The Washington Post this afternoon published a stunning story reporting that President Trump disclosed highly-classified information to Russian Foreign Minister Sergei Lavrov and Ambassador Sergey Kislyak during their visit to the Oval Office last week.
The idea of appointing a partisan political figure of any kind to run the FBI under any circumstances should be unthinkable. In the current moment, it must be understood as nothing less than a dangerous corruption of federal law enforcement.
As Lawfare readers know, the question of corporate liability under the Alien Tort Statute is once again before the Supreme Court. But other ATS issues are still dividing lower courts.
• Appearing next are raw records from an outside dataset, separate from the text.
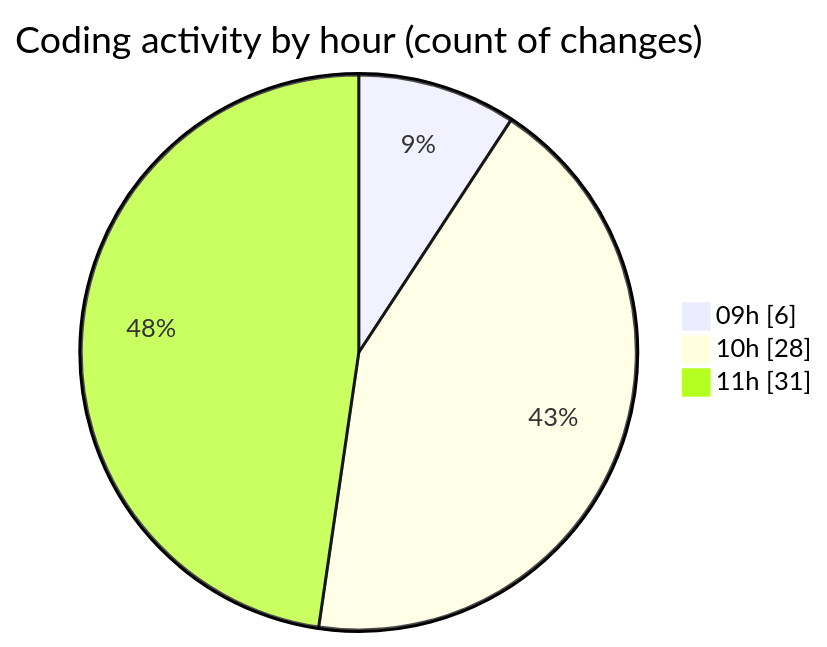
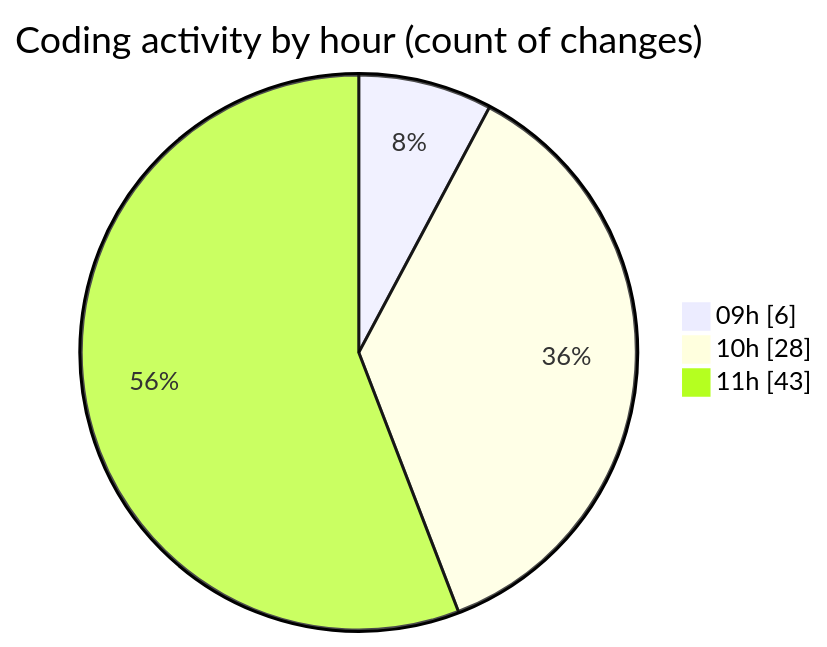
One commit to momahboobian/code-tracking changed the second of 2 diagrams in 2025-03-27/cda/README.md. Above: the diagram before and after it, drawn with Mermaid. The commit also changed other lines of this file and 1 other file, not shown here.

````diff
--- a/2025-03-27/cda/README.md
+++ b/2025-03-27/cda/README.md
@@ -30,7 +30,7 @@
 ```mermaid
 pie showData
 title Coding activity by hour (count of changes)
 "09h" : 6
 "10h" : 28
-"11h" : 31
+"11h" : 43
 ```
````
Many dangers inhere in a senior government attorney's work for a norm-defiant President who demands strict fealty even as he disrespects legal institutions and is disloyal to senior subordinates.
The ongoing DOJ IG investigation into Comey's handling of the Clinton email investigation and DOJ Inspector General Michael Horowitz himself are about to assume center stage in the Comey firing drama.